Source records:
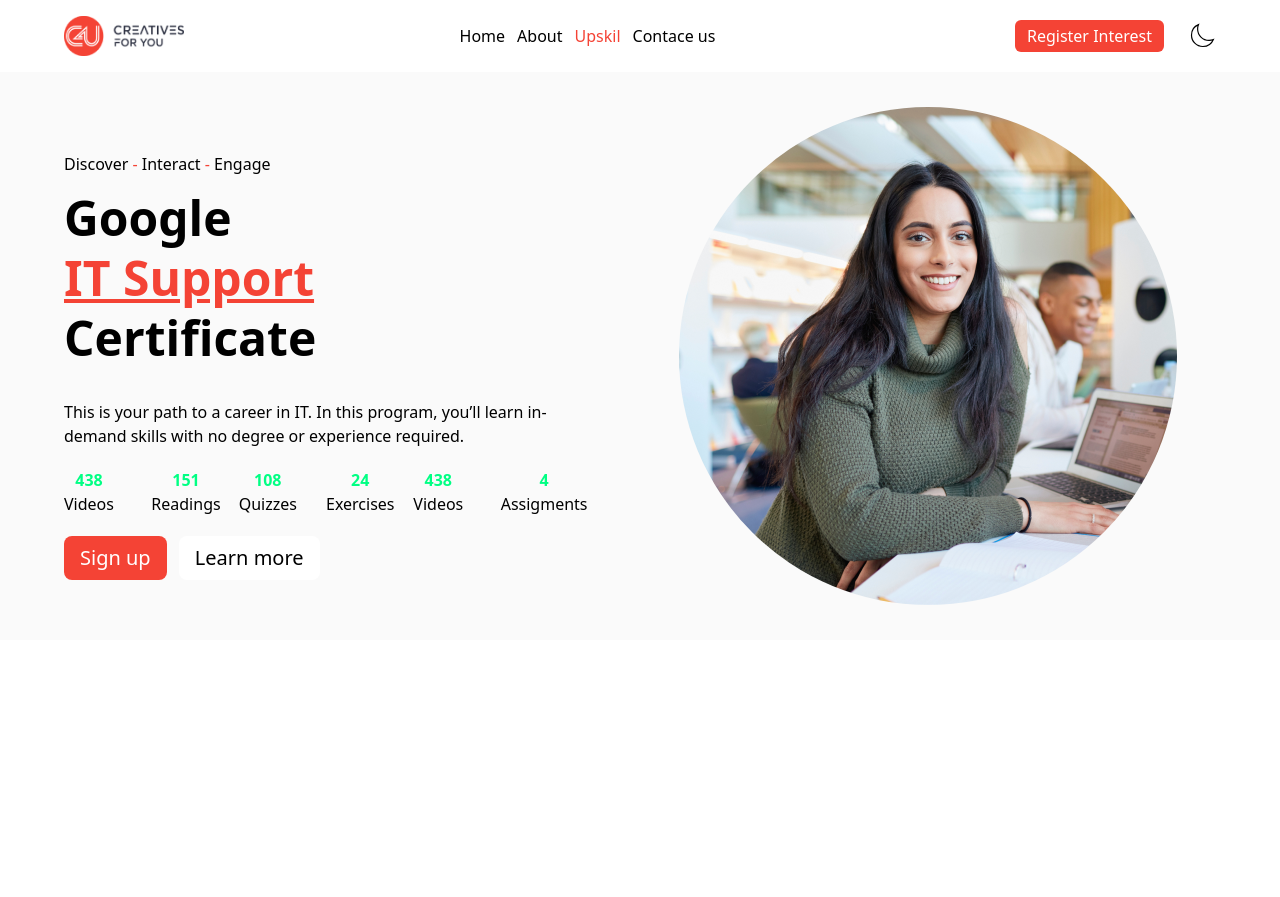
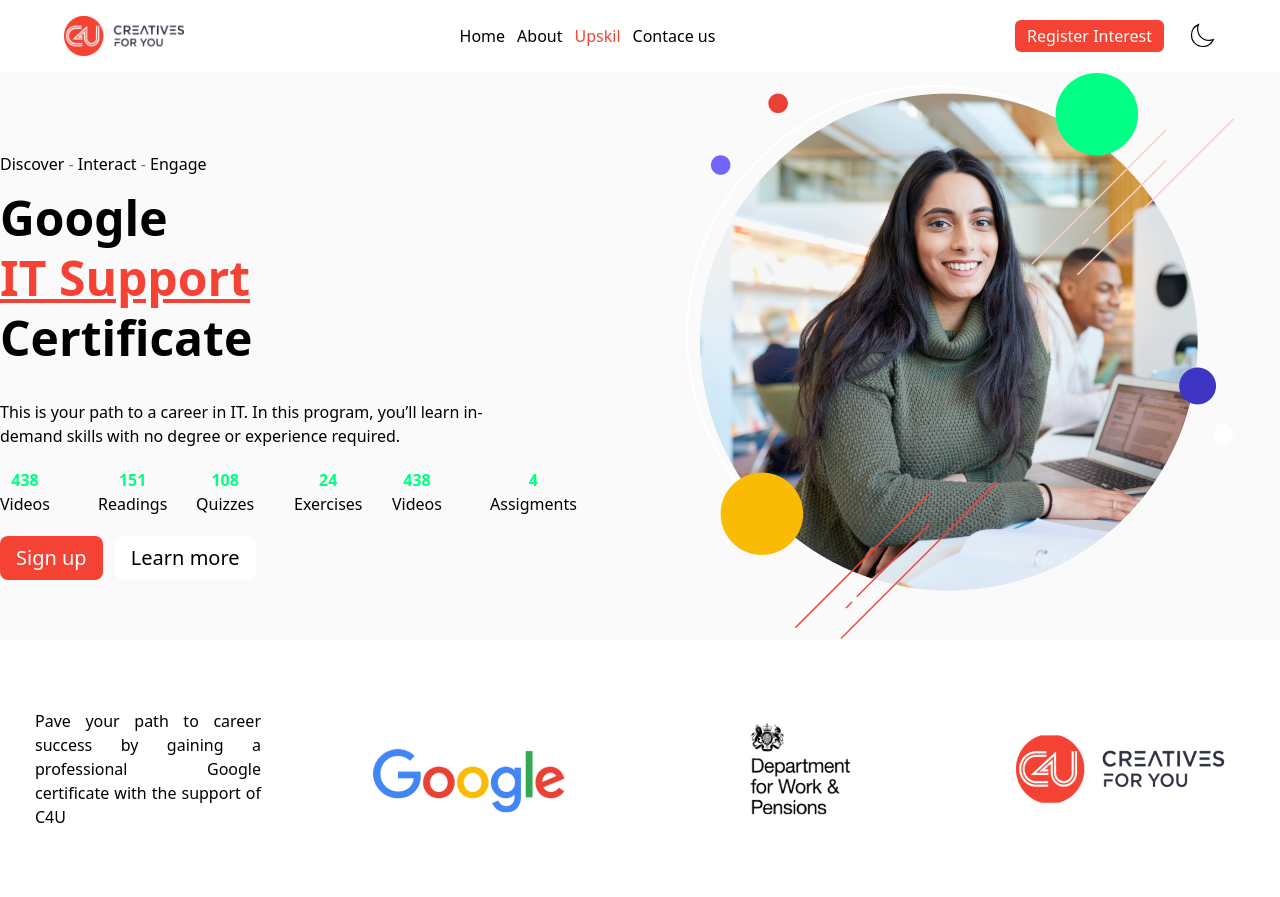
Before and after one commit to Abusyead/Tailwind_CSS_Assignment, a website built with Vite: page index.html in a window 1280 px wide. Before the commit the page ends 800 px from the top, so only its background shows below. Built offline with nearby package versions, Linux system fonts and the light colour scheme.

Commit message:
completed section two

```diff
--- a/index.html
+++ b/index.html
@@ -32,7 +32,7 @@
 
     <!-- hero-section code start here -->
 
-     <section class=" mx-auto md:px-30 px-16 bg-[#FAFAFA]">
+     <section class=" mx-auto md:px-30 px-26 bg-[#FAFAFA]">
         <div class="container grid grid-cols-12  mx-auto">
             <div class="col-span-12 md:col-span-6 md:py-10 py-6 pr-3 md:text-left text-center">
                 <h4 class="mt-10">Discover <span class="text-[#F44335]">-</span>  Interact <span class="text-[#F44335]">-</span> Engage </h4>
@@ -73,8 +73,29 @@
 
                     </div>
             </div>
-            <div class="md:col-span-6 col-span-12 mx-auto md:content-center">
-                <img class="rounded-full flex items-center justify-center" src="Img/university-students-using-laptops-and-digital-tabl-2022-03-07-23-57-44-utc 1.png" alt="">
+            <div class="md:col-span-6 col-span-12 mx-auto md:content-center  mt-10 md:mt-0">
+                <img class="flex items-center justify-center" src="Img/Group 1964 (1).png" alt="">
+            </div>
+        </div>
+    </section>
+
+
+    <!-- section two code start hare -->
+
+    <section class="container mx-auto  py-10">
+
+        <div class="grid lg:grid-cols-12 md:grid-cols-6  grid-cols-3 justify-between">
+            <div class="col-span-3 flex items-center gap-10 justify-center my-5">
+               <p class="text-justify pr-6 w-[250px]">Pave your path to career success by gaining  a  professional  Google certificate with the support of C4U</p>
+            </div>
+            <div class="col-span-3 flex items-center justify-center my-5">
+                <img src="Img/Google.png" alt="">
+            </div>
+            <div class="col-span-3 flex items-center justify-center my-5">
+                 <img src="Img/Work & Pensions.png" alt="">
+            </div>
+            <div class="col-span-3 flex items-center justify-center my-5">
+                <img src="Img/c4u full logo_2022 1 (1).png" alt="">
             </div>
         </div>
     </section>
```
Also changed, not shown: Img/Group 1964 (1).png (added).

Assigned task: Repeat each entry above exactly. Omit the pictures.

Result below:
Before and after one commit to Abusyead/Tailwind_CSS_Assignment, a website built with Vite: page index.html in a window 1280 px wide. Before the commit the page ends 800 px from the top, so only its background shows below. Built offline with nearby package versions, Linux system fonts and the light colour scheme.

Commit message:
completed section two

```diff
--- a/index.html
+++ b/index.html
@@ -32,7 +32,7 @@
 
     <!-- hero-section code start here -->
 
-     <section class=" mx-auto md:px-30 px-16 bg-[#FAFAFA]">
+     <section class=" mx-auto md:px-30 px-26 bg-[#FAFAFA]">
         <div class="container grid grid-cols-12  mx-auto">
             <div class="col-span-12 md:col-span-6 md:py-10 py-6 pr-3 md:text-left text-center">
                 <h4 class="mt-10">Discover <span class="text-[#F44335]">-</span>  Interact <span class="text-[#F44335]">-</span> Engage </h4>
@@ -73,8 +73,29 @@
 
                     </div>
             </div>
-            <div class="md:col-span-6 col-span-12 mx-auto md:content-center">
-                <img class="rounded-full flex items-center justify-center" src="Img/university-students-using-laptops-and-digital-tabl-2022-03-07-23-57-44-utc 1.png" alt="">
+            <div class="md:col-span-6 col-span-12 mx-auto md:content-center  mt-10 md:mt-0">
+                <img class="flex items-center justify-center" src="Img/Group 1964 (1).png" alt="">
+            </div>
+        </div>
+    </section>
+
+
+    <!-- section two code start hare -->
+
+    <section class="container mx-auto  py-10">
+
+        <div class="grid lg:grid-cols-12 md:grid-cols-6  grid-cols-3 justify-between">
+            <div class="col-span-3 flex items-center gap-10 justify-center my-5">
+               <p class="text-justify pr-6 w-[250px]">Pave your path to career success by gaining  a  professional  Google certificate with the support of C4U</p>
+            </div>
+            <div class="col-span-3 flex items-center justify-center my-5">
+                <img src="Img/Google.png" alt="">
+            </div>
+            <div class="col-span-3 flex items-center justify-center my-5">
+                 <img src="Img/Work & Pensions.png" alt="">
+            </div>
+            <div class="col-span-3 flex items-center justify-center my-5">
+                <img src="Img/c4u full logo_2022 1 (1).png" alt="">
             </div>
         </div>
     </section>
```
Also changed, not shown: Img/Group 1964 (1).png (added).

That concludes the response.